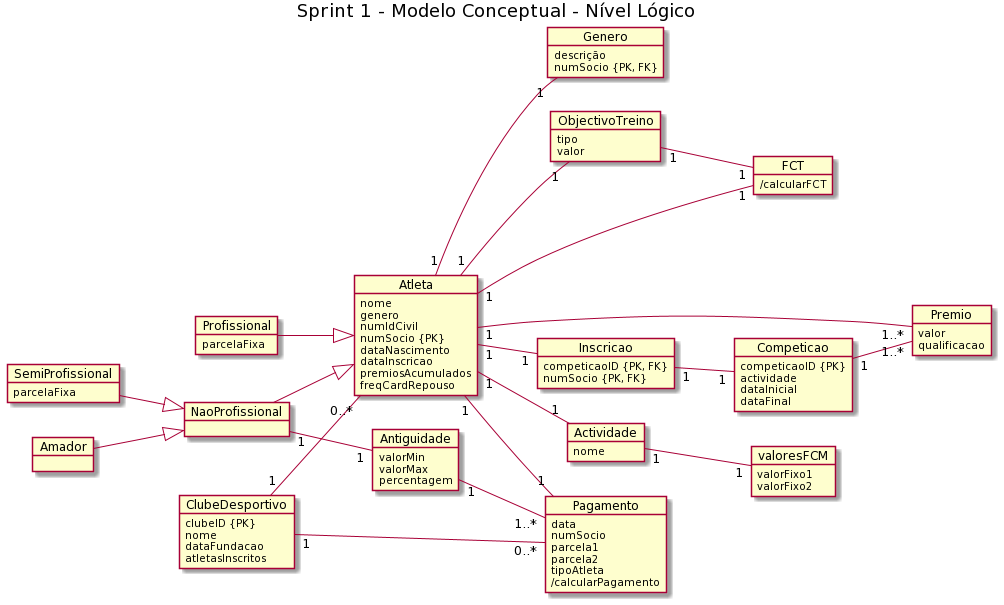
PedroVieiraMiguez/base-dados keeps this PlantUML diagram as V3/Modelo Conceptual - Nivel Logico V3.png. Above is the earlier version. The source it was exported from:
```plantuml
@startuml
left to right direction

title Sprint 1 - Modelo Conceptual - Nível Lógico

object ClubeDesportivo{
    clubeID {PK}
    nome
    dataFundacao
    atletasInscritos
}

object Atleta{
    nome
    genero
    numIdCivil
    numSocio {PK}
    dataNascimento
    dataInscricao
    premiosAcumulados
    freqCardRepouso
}

object Genero{
    descrição
    numSocio {PK, FK}
}

object Antiguidade{
    valorMin
    valorMax
    percentagem
}

object valoresFCM{
    valorFixo1
    valorFixo2
}

object FCT{
    /calcularFCT
}

object ObjectivoTreino {
    tipo
    valor
}

object Competicao {
    competicaoID {PK}
    actividade
    dataInicial
    dataFinal
}

object Inscricao {
    competicaoID {PK, FK}
    numSocio {PK, FK}
}

object Pagamento {
    data
    numSocio
    parcela1
    parcela2
    tipoAtleta
    /calcularPagamento
}

object Premio {
    valor
    qualificacao
}

object Profissional{
    parcelaFixa
}

object NaoProfissional{
}

object SemiProfissional{
    parcelaFixa
}

object Amador{

}

object Actividade {
    nome
}

ClubeDesportivo"1"--"0..*"Atleta
ClubeDesportivo"1"--"0..*"Pagamento
Atleta"1"--"1"Pagamento
Profissional--|>Atleta
Amador--|>NaoProfissional
SemiProfissional--|>NaoProfissional
NaoProfissional--|>Atleta
Atleta"1"--"1"Actividade
Competicao"1"--"1..*"Premio
Atleta"1"--"1..*"Premio
FCT"1"--"1"Atleta
NaoProfissional"1"--"1"Antiguidade
Atleta"1"--"1"ObjectivoTreino
Antiguidade"1"--"1..*"Pagamento
Actividade"1"--"1"valoresFCM
ObjectivoTreino"1"--"1"FCT
Atleta"1"--"1"Genero
Atleta"1"--"1"Inscricao
Inscricao"1"--"1"Competicao
@enduml
```
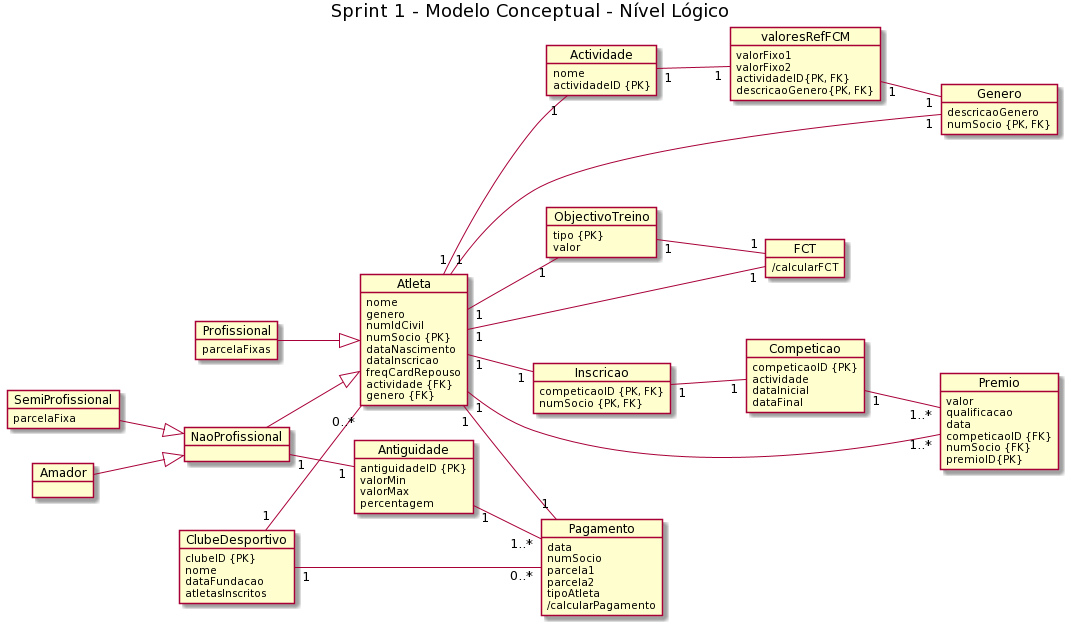
The same diagram one commit later.

Change to the diagram source:
```diff
@@ -17,24 +17,28 @@
     numSocio {PK}
     dataNascimento
     dataInscricao
-    premiosAcumulados
     freqCardRepouso
+    actividade {FK}
+    genero {FK}
 }
 
 object Genero{
-    descrição
+    descricaoGenero
     numSocio {PK, FK}
 }
 
 object Antiguidade{
+    antiguidadeID {PK}
     valorMin
     valorMax
     percentagem
 }
 
-object valoresFCM{
+object valoresRefFCM{
     valorFixo1
     valorFixo2
+    actividadeID{PK, FK}
+    descricaoGenero{PK, FK}
 }
 
 object FCT{
@@ -42,7 +46,7 @@
 }
 
 object ObjectivoTreino {
-    tipo
+    tipo {PK}
     valor
 }
 
@@ -70,10 +74,14 @@
 object Premio {
     valor
     qualificacao
+    data
+    competicaoID {FK}
+    numSocio {FK}
+    premioID{PK}
 }
 
 object Profissional{
-    parcelaFixa
+    parcelaFixas
 }
 
 object NaoProfissional{
@@ -89,6 +97,7 @@
 
 object Actividade {
     nome
+    actividadeID {PK}
 }
 
 ClubeDesportivo"1"--"0..*"Atleta
@@ -105,9 +114,10 @@
 NaoProfissional"1"--"1"Antiguidade
 Atleta"1"--"1"ObjectivoTreino
 Antiguidade"1"--"1..*"Pagamento
-Actividade"1"--"1"valoresFCM
+Actividade"1"--"1"valoresRefFCM
 ObjectivoTreino"1"--"1"FCT
 Atleta"1"--"1"Genero
 Atleta"1"--"1"Inscricao
 Inscricao"1"--"1"Competicao
+valoresRefFCM"1"--"1"Genero
 @enduml
```
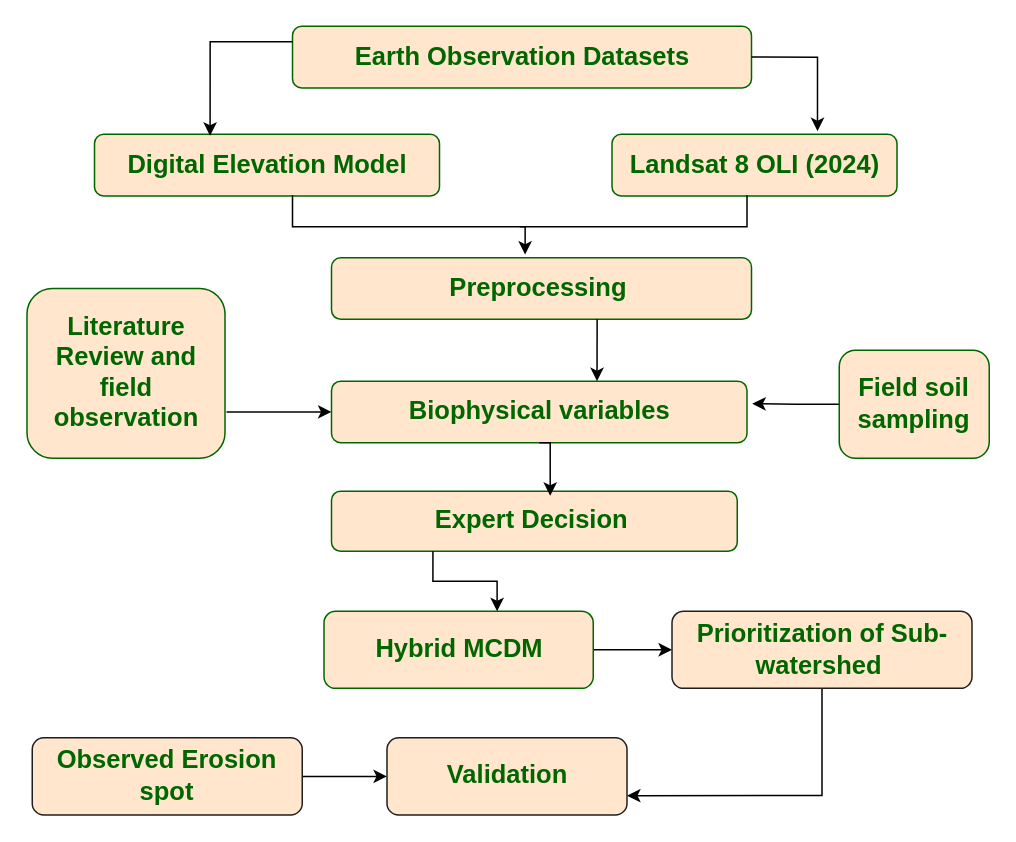
yemioke/PRISMA2020 keeps this draw.io diagram as confirence.drawio. Above is the earlier version. Source tidied: cells renumbered, new cells numbered last; positions are measured from the earlier drawing's top-left corner, leaving out a move shared by most shapes. Both pictures are drawn from the tidied source at 150%, with x=0, y=0 at pixel (26, 26).
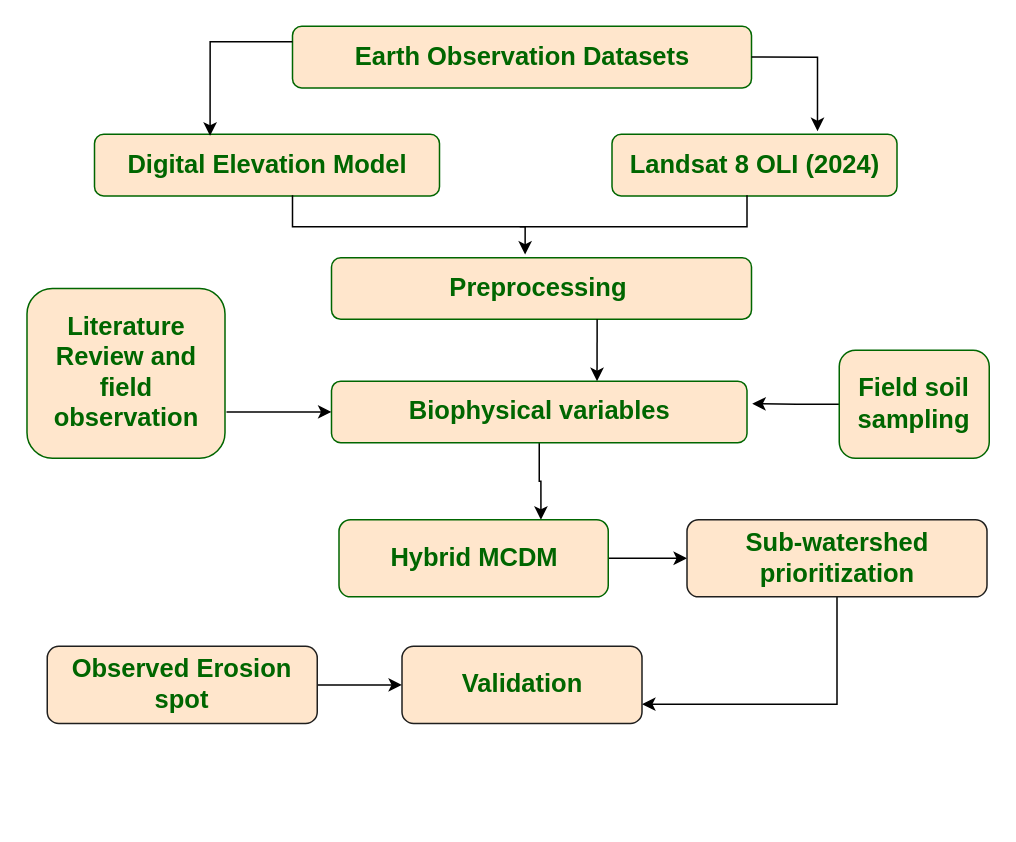
The same diagram, later.

The change refers to these unchanged cells:
```xml
<mxCell id="6" value="&lt;font style=&quot;font-size: 17px; color: rgb(0, 102, 0);&quot;&gt;Biophysical variables&lt;/font&gt;" style="rounded=1;whiteSpace=wrap;html=1;fillColor=#ffe6cc;strokeColor=#006600;fontStyle=1;" parent="1" vertex="1">
  <mxGeometry x="203.5" y="236.6" width="277" height="41.1" as="geometry" />
</mxCell>
```

The edit, as a diff of the source:
```diff
@@
+    <mxCell id="26" style="edgeStyle=orthogonalEdgeStyle;rounded=0;jettySize=auto;html=1;exitX=0.5;exitY=1;exitDx=0;exitDy=0;entryX=0.75;entryY=0;entryDx=0;entryDy=0;" parent="1" edge="1" source="6" target="12">
+      <mxGeometry relative="1" as="geometry" />
+    </mxCell>
@@
-    <mxCell id="10" value="&lt;font style=&quot;font-size: 17px; color: rgb(0, 102, 0);&quot;&gt;Expert Decision&amp;nbsp;&lt;/font&gt;" style="rounded=1;whiteSpace=wrap;html=1;fillColor=#ffe6cc;strokeColor=#006600;fontStyle=1;" parent="1" vertex="1">
-      <mxGeometry x="203.5" y="310" width="270.5" height="40" as="geometry" />
-    </mxCell>
@@
     <mxCell id="12" value="&lt;font style=&quot;font-size: 17px; color: rgb(0, 102, 0);&quot;&gt;Hybrid MCDM&lt;/font&gt;" style="rounded=1;whiteSpace=wrap;html=1;fillColor=#ffe6cc;strokeColor=#006600;fontStyle=1;" parent="1" vertex="1">
-      <mxGeometry x="198.5" y="390" width="179.5" height="51.4" as="geometry" />
+      <mxGeometry x="208.5" y="329" width="179.5" height="51.4" as="geometry" />
     </mxCell>
@@
-    <mxCell id="14" value="&lt;font style=&quot;font-size: 17px; color: rgb(0, 102, 0);&quot;&gt;Prioritization of Sub-watershed&amp;nbsp;&lt;/font&gt;" style="rounded=1;whiteSpace=wrap;html=1;fillColor=#ffe6cc;strokeColor=light-dark(#1f1f1e, #996500);fontStyle=1;" parent="1" vertex="1">
-      <mxGeometry x="430.5" y="390" width="200" height="51.4" as="geometry" />
+    <mxCell id="14" value="&lt;font style=&quot;font-size: 17px; color: rgb(0, 102, 0);&quot;&gt;Sub-watershed prioritization&lt;/font&gt;" style="rounded=1;whiteSpace=wrap;html=1;fillColor=#ffe6cc;strokeColor=light-dark(#1f1f1e, #996500);fontStyle=1;" parent="1" vertex="1">
+      <mxGeometry x="440.5" y="329" width="200" height="51.4" as="geometry" />
     </mxCell>
     <mxCell id="15" value="&lt;font style=&quot;font-size: 17px; color: rgb(0, 102, 0);&quot;&gt;Validation&lt;/font&gt;" style="rounded=1;whiteSpace=wrap;html=1;fillColor=#ffe6cc;strokeColor=light-dark(#1f1f1e, #996500);fontStyle=1;" parent="1" vertex="1">
-      <mxGeometry x="240.5" y="474.4" width="160" height="51.4" as="geometry" />
+      <mxGeometry x="250.5" y="413.4" width="160" height="51.4" as="geometry" />
     </mxCell>
@@
     <mxCell id="17" value="&lt;font color=&quot;#006600&quot;&gt;&lt;span style=&quot;font-size: 17px;&quot;&gt;Observed Erosion spot&lt;/span&gt;&lt;/font&gt;" style="rounded=1;whiteSpace=wrap;html=1;fillColor=#ffe6cc;strokeColor=light-dark(#1f1f1e, #996500);fontStyle=1;" parent="1" vertex="1">
-      <mxGeometry x="4" y="474.4" width="180" height="51.4" as="geometry" />
+      <mxGeometry x="14" y="413.4" width="180" height="51.4" as="geometry" />
     </mxCell>
@@
-    <mxCell id="24" style="edgeStyle=orthogonalEdgeStyle;rounded=0;jettySize=auto;html=1;exitX=0.5;exitY=1;exitDx=0;exitDy=0;entryX=0.539;entryY=0.075;entryDx=0;entryDy=0;entryPerimeter=0;" parent="1" edge="1" source="6" target="10">
-      <mxGeometry relative="1" as="geometry" />
-    </mxCell>
-    <mxCell id="25" style="edgeStyle=orthogonalEdgeStyle;rounded=0;jettySize=auto;html=1;exitX=0.25;exitY=1;exitDx=0;exitDy=0;entryX=0.643;entryY=0;entryDx=0;entryDy=0;entryPerimeter=0;" parent="1" edge="1" source="10" target="12">
-      <mxGeometry relative="1" as="geometry" />
-    </mxCell>
```
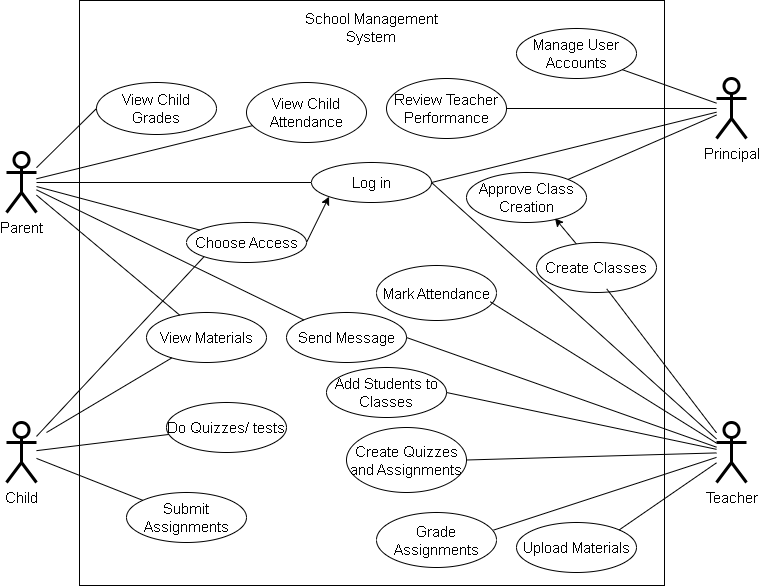
Earlier version of the draw.io export Use-Cases-diagrams/Use-Case-diagram.drawio.png (LeandroBakollari/learning-platform). Source tidied: cells renumbered, new cells last; positions are measured from the earlier drawing's top-left corner, leaving out a move shared by most shapes.
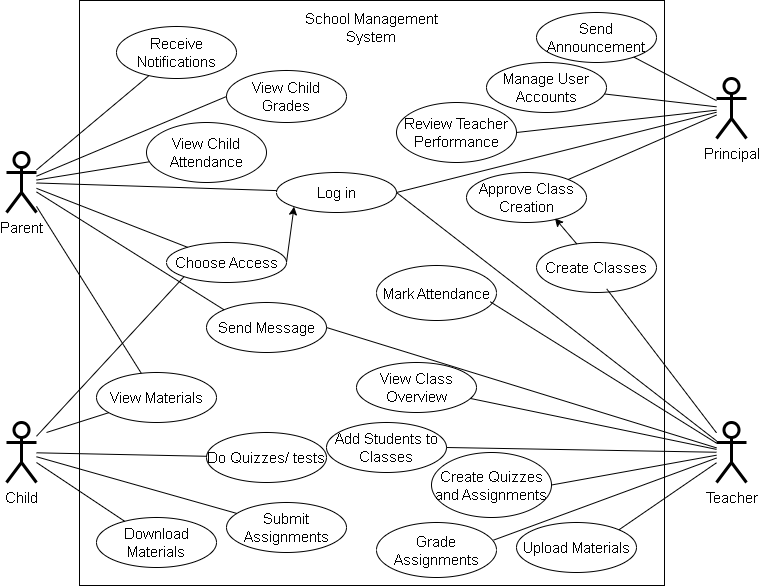
Above is the later version.

Diff of the diagram source:
```diff
@@ -18,55 +18,55 @@
       <mxGeometry y="152" width="30" height="60" as="geometry" />
     </mxCell>
     <mxCell id="7" value="&lt;font style=&quot;font-size: 15px;&quot;&gt;Log in&lt;/font&gt;" style="ellipse;whiteSpace=wrap;html=1;" parent="1" vertex="1">
-      <mxGeometry x="305" y="162" width="120" height="40" as="geometry" />
+      <mxGeometry x="270" y="172" width="120" height="40" as="geometry" />
     </mxCell>
     <mxCell id="8" value="Choose Access" style="ellipse;whiteSpace=wrap;html=1;fontSize=15;" parent="1" vertex="1">
-      <mxGeometry x="180" y="222" width="120" height="40" as="geometry" />
+      <mxGeometry x="160" y="242" width="120" height="40" as="geometry" />
     </mxCell>
     <mxCell id="9" value="View Child Grades" style="ellipse;whiteSpace=wrap;html=1;fontSize=15;" parent="1" vertex="1">
-      <mxGeometry x="90" y="82" width="120" height="52" as="geometry" />
+      <mxGeometry x="220" y="70" width="120" height="52" as="geometry" />
     </mxCell>
     <mxCell id="10" value="View Child Attendance" style="ellipse;whiteSpace=wrap;html=1;fontSize=15;" parent="1" vertex="1">
-      <mxGeometry x="240" y="82" width="120" height="60" as="geometry" />
+      <mxGeometry x="140" y="122" width="120" height="60" as="geometry" />
     </mxCell>
     <mxCell id="11" value="View Materials" style="ellipse;whiteSpace=wrap;html=1;fontSize=15;" parent="1" vertex="1">
-      <mxGeometry x="140" y="312" width="120" height="50" as="geometry" />
+      <mxGeometry x="90" y="372" width="120" height="50" as="geometry" />
     </mxCell>
     <mxCell id="12" value="Send Message" style="ellipse;whiteSpace=wrap;html=1;fontSize=15;" parent="1" vertex="1">
-      <mxGeometry x="280" y="312" width="120" height="50" as="geometry" />
+      <mxGeometry x="200" y="302" width="120" height="50" as="geometry" />
     </mxCell>
     <mxCell id="13" value="Submit Assignments" style="ellipse;whiteSpace=wrap;html=1;fontSize=15;" parent="1" vertex="1">
-      <mxGeometry x="120" y="492" width="120" height="50" as="geometry" />
+      <mxGeometry x="220" y="502" width="120" height="50" as="geometry" />
     </mxCell>
     <mxCell id="14" value="Do Quizzes/ tests" style="ellipse;whiteSpace=wrap;html=1;fontSize=15;" parent="1" vertex="1">
-      <mxGeometry x="160" y="402" width="120" height="50" as="geometry" />
+      <mxGeometry x="200" y="432" width="120" height="50" as="geometry" />
     </mxCell>
     <mxCell id="15" value="Create Classes" style="ellipse;whiteSpace=wrap;html=1;fontSize=15;" parent="1" vertex="1">
       <mxGeometry x="530" y="242" width="120" height="50" as="geometry" />
     </mxCell>
     <mxCell id="16" value="Add Students to Classes" style="ellipse;whiteSpace=wrap;html=1;fontSize=15;" parent="1" vertex="1">
-      <mxGeometry x="320" y="367" width="120" height="50" as="geometry" />
+      <mxGeometry x="320" y="422" width="120" height="50" as="geometry" />
     </mxCell>
     <mxCell id="17" value="Upload Materials" style="ellipse;whiteSpace=wrap;html=1;fontSize=15;" parent="1" vertex="1">
       <mxGeometry x="510" y="522" width="120" height="50" as="geometry" />
     </mxCell>
     <mxCell id="18" value="Create Quizzes and Assignments" style="ellipse;whiteSpace=wrap;html=1;fontSize=15;" parent="1" vertex="1">
-      <mxGeometry x="340" y="427" width="120" height="65" as="geometry" />
+      <mxGeometry x="425" y="452" width="120" height="65" as="geometry" />
     </mxCell>
     <mxCell id="19" value="Grade Assignments" style="ellipse;whiteSpace=wrap;html=1;fontSize=15;" parent="1" vertex="1">
-      <mxGeometry x="370" y="512" width="120" height="55" as="geometry" />
+      <mxGeometry x="370" y="522" width="120" height="55" as="geometry" />
     </mxCell>
     <mxCell id="20" value="Mark Attendance" style="ellipse;whiteSpace=wrap;html=1;fontSize=15;" parent="1" vertex="1">
       <mxGeometry x="370" y="265" width="120" height="55" as="geometry" />
     </mxCell>
     <mxCell id="21" value="Review Teacher Performance" style="ellipse;whiteSpace=wrap;html=1;fontSize=15;" parent="1" vertex="1">
-      <mxGeometry x="380" y="78" width="120" height="60" as="geometry" />
+      <mxGeometry x="390" y="102" width="120" height="60" as="geometry" />
     </mxCell>
     <mxCell id="22" value="Approve Class Creation" style="ellipse;whiteSpace=wrap;html=1;fontSize=15;" parent="1" vertex="1">
       <mxGeometry x="460" y="172" width="120" height="50" as="geometry" />
     </mxCell>
     <mxCell id="23" value="Manage User Accounts" style="ellipse;whiteSpace=wrap;html=1;fontSize=15;" parent="1" vertex="1">
-      <mxGeometry x="510" y="28" width="120" height="50" as="geometry" />
+      <mxGeometry x="480" y="62" width="120" height="50" as="geometry" />
     </mxCell>
     <mxCell id="24" style="endArrow=none;html=1;rounded=0;" parent="1" edge="1" source="6" target="7">
       <mxGeometry relative="1" as="geometry" />
@@ -145,5 +145,29 @@
     <mxCell id="48" style="endArrow=none;html=1;rounded=0;" parent="1" edge="1" source="23" target="3">
       <mxGeometry relative="1" as="geometry" />
     </mxCell>
+    <mxCell id="49" value="Download Materials" style="ellipse;whiteSpace=wrap;html=1;fontSize=15;" parent="1" vertex="1">
+      <mxGeometry x="90" y="517" width="120" height="50" as="geometry" />
+    </mxCell>
+    <mxCell id="50" style="endArrow=none;html=1;rounded=0;" parent="1" edge="1" source="5" target="49">
+      <mxGeometry relative="1" as="geometry" />
+    </mxCell>
+    <mxCell id="51" value="Send Announcement" style="ellipse;whiteSpace=wrap;html=1;fontSize=15;" parent="1" vertex="1">
+      <mxGeometry x="530" y="12" width="120" height="50" as="geometry" />
+    </mxCell>
+    <mxCell id="52" style="endArrow=none;html=1;rounded=0;" parent="1" edge="1" source="51" target="3">
+      <mxGeometry relative="1" as="geometry" />
+    </mxCell>
+    <mxCell id="53" value="View Class Overview" style="ellipse;whiteSpace=wrap;html=1;fontSize=15;" parent="1" vertex="1">
+      <mxGeometry x="350" y="362" width="120" height="50" as="geometry" />
+    </mxCell>
+    <mxCell id="54" style="endArrow=none;html=1;rounded=0;" parent="1" edge="1" source="53" target="4">
+      <mxGeometry relative="1" as="geometry" />
+    </mxCell>
+    <mxCell id="55" value="Receive Notifications" style="ellipse;whiteSpace=wrap;html=1;fontSize=15;" parent="1" vertex="1">
+      <mxGeometry x="110" y="26" width="120" height="52" as="geometry" />
+    </mxCell>
+    <mxCell id="56" style="endArrow=none;html=1;rounded=0;" parent="1" edge="1" source="6" target="55">
+      <mxGeometry relative="1" as="geometry" />
+    </mxCell>
   </root>
 </mxGraphModel>
```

■ **Work instruction**
Go through the records and report each line that contains "ObjectivoTreino".

■ **Written solution**
object ObjectivoTreino {
Atleta"1"--"1"ObjectivoTreino
ObjectivoTreino"1"--"1"FCT
 object ObjectivoTreino {
 Atleta"1"--"1"ObjectivoTreino
 ObjectivoTreino"1"--"1"FCT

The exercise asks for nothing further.